Area of Expertise: Nonproliferation, export controls, international trade and security
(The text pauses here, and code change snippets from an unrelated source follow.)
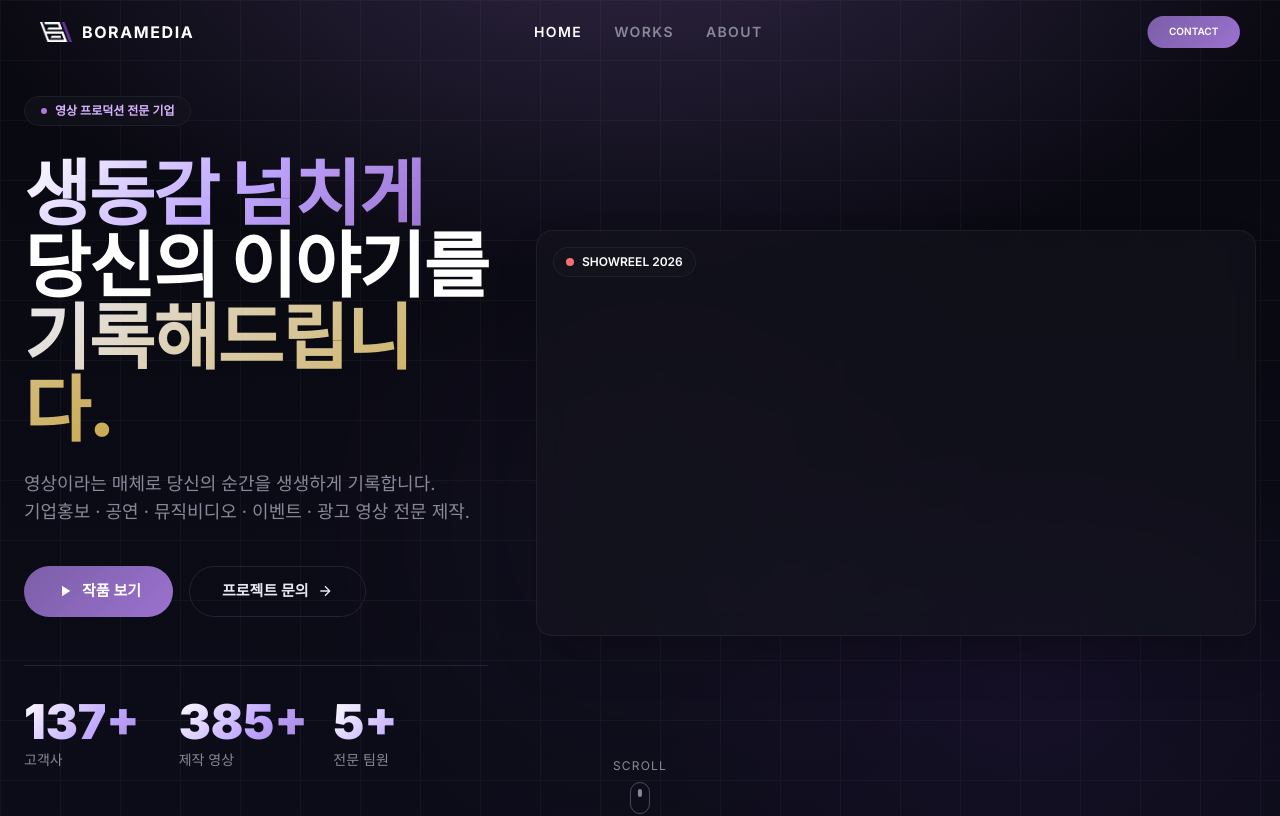
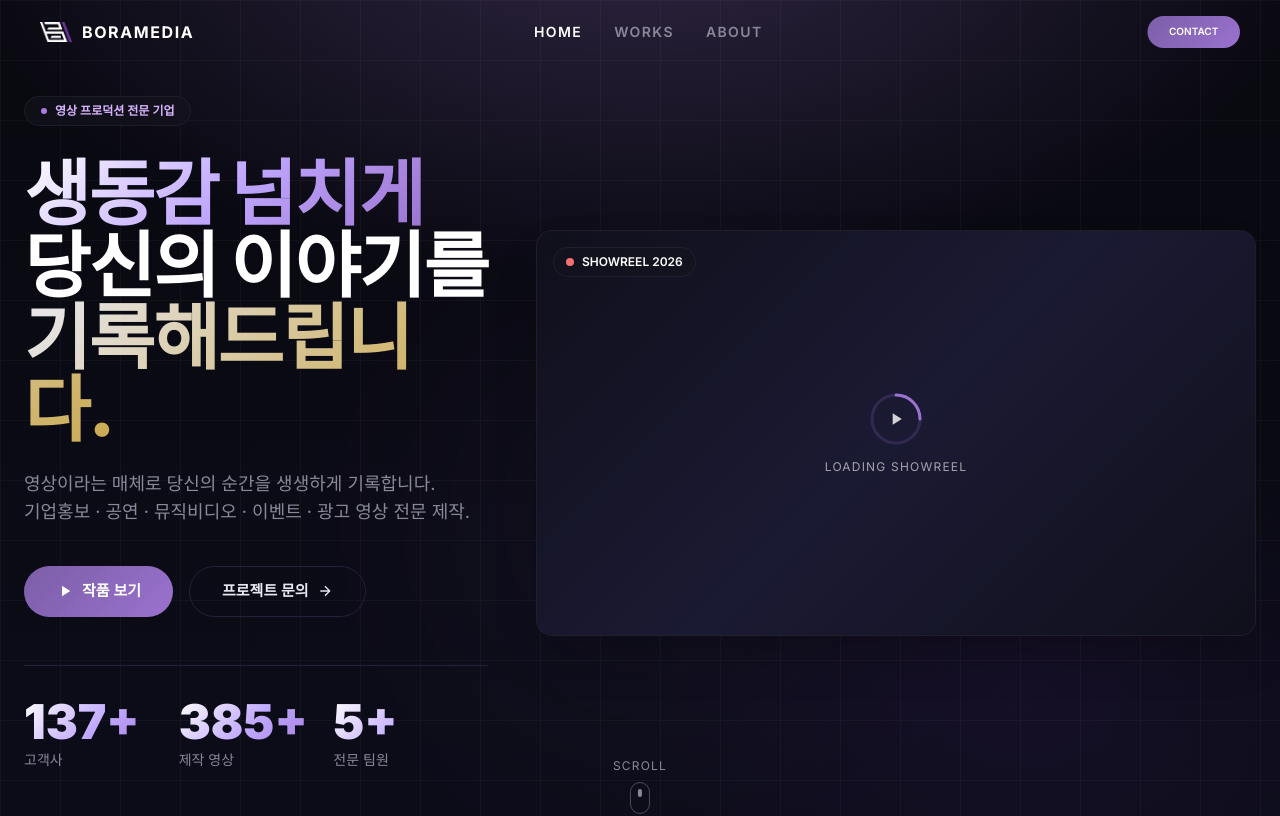
Before and after one commit to hootre/2026-borasite, a Next.js app: page / in a window 1280 px wide. Shown: the top 816 px of the page. Built offline with nearby package versions, Linux system fonts and the light colour scheme.

Commit message:
fix: 파비콘 정사각형 수정, 쇼릴 썸네일 로딩 오버레이 추가

```diff
--- a/app/page.tsx
+++ b/app/page.tsx
@@ -55,7 +55,7 @@ export default async function HomePage() {
   return (
     <>
       <HomeSchema worksCount={works.length} />
-      <Hero showreelEmbedUrl={showreel?.embedUrl} recentClients={recentClients} siteConfig={siteConfig} />
+      <Hero showreelEmbedUrl={showreel?.embedUrl} showreelThumbnail={showreel?.thumbnail} recentClients={recentClients} siteConfig={siteConfig} />
       <WorksGrid works={featuredWorks} customCategoryLabels={customCategoryLabels} />
       <Stats />
       <Services />
--- a/components/Hero.tsx
+++ b/components/Hero.tsx
@@ -1,24 +1,97 @@
 "use client";
 
-import { useEffect, useRef } from "react";
+import { useEffect, useRef, useState } from "react";
+import Image from "next/image";
 import Link from "next/link";
 import { SiteConfig, DEFAULT_CONFIG } from "@/lib/siteConfigTypes";
 
 interface HeroProps {
   showreelEmbedUrl?: string | null;
+  showreelThumbnail?: string | null;
   recentClients?: string[];
   siteConfig?: SiteConfig;
 }
 
-export default function Hero({ showreelEmbedUrl, siteConfig }: HeroProps) {
+export default function Hero({ showreelEmbedUrl, showreelThumbnail, siteConfig }: HeroProps) {
   const cfg = siteConfig ?? DEFAULT_CONFIG;
   const textRef = useRef<HTMLDivElement>(null);
+  const [videoLoaded, setVideoLoaded] = useState(false);
 
   useEffect(() => {
     const el = textRef.current;
     if (!el) return;
     setTimeout(() => el.classList.add("visible"), 100);
   }, []);
+
+  // 썸네일 fallback: Vimeo CDN 또는 그라디언트 플레이스홀더
+  const posterUrl = showreelThumbnail || null;
+
+  const VideoWrapper = ({ className }: { className?: string }) => (
+    <div className={`glass rounded-2xl overflow-hidden border border-white/5 shadow-2xl ${className ?? ''}`}>
+      <div className="video-wrapper relative">
+        {/* 로딩 오버레이 - 영상 로드 전까지 표시 */}
+        <div
+          className="absolute inset-0 z-10 flex items-center justify-center transition-opacity duration-700"
+          style={{ opacity: videoLoaded ? 0 : 1, pointerEvents: videoLoaded ? 'none' : 'auto' }}
+        >
+          {/* 썸네일 배경 */}
+          {posterUrl ? (
+            <Image
+              src={posterUrl}
+              alt="Showreel thumbnail"
+              fill
+              className="object-cover"
+              priority
+            />
+          ) : (
+            <div
+              className="absolute inset-0"
+              style={{ background: 'linear-gradient(135deg, #1A1A2E 0%, #2D2B55 50%, #1A1A2E 100%)' }}
+            />
+          )}
+          {/* 어두운 오버레이 */}
+          <div className="absolute inset-0 bg-black/40" />
+          {/* 스피너 + 텍스트 */}
+          <div className="relative z-10 flex flex-col items-center gap-3">
+            <div className="relative w-14 h-14">
+              {/* 바깥 원 */}
+              <svg className="absolute inset-0 animate-spin" viewBox="0 0 56 56" fill="none">
+                <circle cx="28" cy="28" r="24" stroke="rgba(123,94,167,0.25)" strokeWidth="3" />
+                <path
+                  d="M28 4 A24 24 0 0 1 52 28"
+                  stroke="#9B72CF"
+                  strokeWidth="3"
+                  strokeLinecap="round"
+                />
+              </svg>
+              {/* 재생 아이콘 */}
+              <div className="absolute inset-0 flex items-center justify-center">
+                <svg width="20" height="20" viewBox="0 0 24 24" fill="rgba(255,255,255,0.8)">
+                  <path d="M8 5v14l11-7z" />
+                </svg>
+              </div>
+            </div>
+            <span className="text-white/60 text-xs tracking-widest uppercase">Loading Showreel</span>
+          </div>
+        </div>
+
+        {/* 실제 Vimeo iframe */}
+        <iframe
+          src={showreelEmbedUrl ? `${showreelEmbedUrl}&background=1&autoplay=1&loop=1&muted=1` : 'about:blank'}
+          allow="autoplay; fullscreen; picture-in-picture"
+          style={{ border: 0, opacity: videoLoaded ? 1 : 0, transition: 'opacity 0.7s ease' }}
+          title="BORAMEDIA Showreel"
+          onLoad={() => setVideoLoaded(true)}
+        />
+      </div>
+
+      {/* SHOWREEL 뱃지 */}
+      <div className="absolute top-4 left-4 inline-flex items-center gap-2 glass px-3 py-1.5 rounded-full text-xs font-semibold text-white z-20">
+        <span className="w-2 h-2 rounded-full bg-red-400 animate-pulse" />
+        SHOWREEL 2026
+      </div>
+    </div>
+  );
 
   return (
     <section className="relative min-h-screen flex items-center overflow-hidden hero-gradient">
@@ -44,20 +117,7 @@ export default function Hero({ showreelEmbedUrl, siteConfig }: HeroProps) {
 
         {/* 모바일: showreel 상단 배치 */}
         <div className="block lg:hidden mb-6 relative">
-          <div className="glass rounded-2xl overflow-hidden border border-white/5 shadow-2xl">
-            <div className="video-wrapper">
-              <iframe
-                src={showreelEmbedUrl ? `${showreelEmbedUrl}&background=1&autoplay=1&loop=1&muted=1` : 'about:blank'}
-                allow="autoplay; fullscreen; picture-in-picture"
-                style={{ border: 0 }}
-                title="BORAMEDIA Showreel"
-              />
-            </div>
-            <div className="absolute top-3 left-3 inline-flex items-center gap-1.5 glass px-2.5 py-1 rounded-full text-[11px] font-semibold text-white">
-              <span className="w-1.5 h-1.5 rounded-full bg-red-400 animate-pulse" />
-              SHOWREEL 2026
-            </div>
-          </div>
+          <VideoWrapper />
         </div>
 
         {/* 데스크톱: 기존 좌우 레이아웃 */}
@@ -115,20 +175,7 @@ export default function Hero({ showreelEmbedUrl, siteConfig }: HeroProps) {
 
           {/* Right: Showreel card (데스크톱만) */}
           <div className="relative hidden lg:block lg:col-span-3">
-            <div className="glass rounded-2xl overflow-hidden border border-white/5 shadow-2xl">
-              <div className="video-wrapper">
-                <iframe
-                  src={showreelEmbedUrl ? `${showreelEmbedUrl}&background=1&autoplay=1&loop=1&muted=1` : 'about:blank'}
-                  allow="autoplay; fullscreen; picture-in-picture"
-                  style={{ border: 0 }}
-                  title="BORAMEDIA Showreel"
-                />
-              </div>
-              <div className="absolute top-4 left-4 inline-flex items-center gap-2 glass px-3 py-1.5 rounded-full text-xs font-semibold text-white">
-                <span className="w-2 h-2 rounded-full bg-red-400 animate-pulse" />
-                SHOWREEL 2026
-              </div>
-            </div>
+            <VideoWrapper />
           </div>
         </div>
       </div>
--- a/lib/vimeo.ts
+++ b/lib/vimeo.ts
@@ -161,10 +161,10 @@ export async function getAllWorks(): Promise<WorkMeta[]> {
   return works;
 }
 
-export async function getShowreel(): Promise<{ vimeoId: string; embedUrl: string } | null> {
+export async function getShowreel(): Promise<{ vimeoId: string; embedUrl: string; thumbnail?: string } | null> {
   const all = await getAllWorks();
   const found = all.find((w) => w.tags.some((t) => t === '메인영상'));
-  return found ? { vimeoId: found.vimeoId, embedUrl: found.vimeoEmbedUrl } : null;
+  return found ? { vimeoId: found.vimeoId, embedUrl: found.vimeoEmbedUrl, thumbnail: found.thumbnail } : null;
 }
 
 export async function getWorkBySlug(slug: string): Promise<WorkMeta | null> {
```
Also changed, not shown: app/icon.png, 1 other file (tests, documents, lock files or other folders).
Additional Information: Since 2005, Richard Cupitt has been a United Nations Security Council 1540 committee expert. In this role, he monitors measures taken by UN member states to prevent the proliferation of weapons of mass destruction to non-state actors, including terrorists, and facilitates global assistance to combat this threat to international security. January 2002 through July 2004, he was the special advisor to the undersecretary of commerce in the U.S. Department of Commerce’s Bureau of Industry and Security. In addition to providing counsel to the undersecretary on international issues and export control policies, Cupitt has coordinated the export control international assistance programs of the bureau; managed the BIS Office of International Programs; and has been the department contact for the Transshipment Country Export Control Initiative, the Proliferation Security Initiative, and other programs. Before joining the Department of Commerce, Cupitt was the associate director and Washington liaison for the Center for International Trade and Security at the University of Georgia and was a visiting scholar at the Center for Strategic and International Studies in Washington, D.C. Cupitt also authored or edited four books on export controls, including To Supply or To Deny (Kluwer, 2003) and Reluctant Champions: U.S. Presidential Policy and Strategic Export Controls—Truman, Eisenhower, Bush and Clinton (Routledge, 2000). His articles on trade and security have appeared in many journals. He has contributed to the work of several national study commissions, served on U.S. delegations to international export control conferences and regularly testified before Congress on export controls. He was nominated to serve on the President's Export Council's Subcommittee on Export Controls. Shortly before taking his current position, Cupitt conducted fieldwork on export controls in more than a dozen countries and consulted several national nuclear laboratories and the Organisation for Economic Cooperation and Development.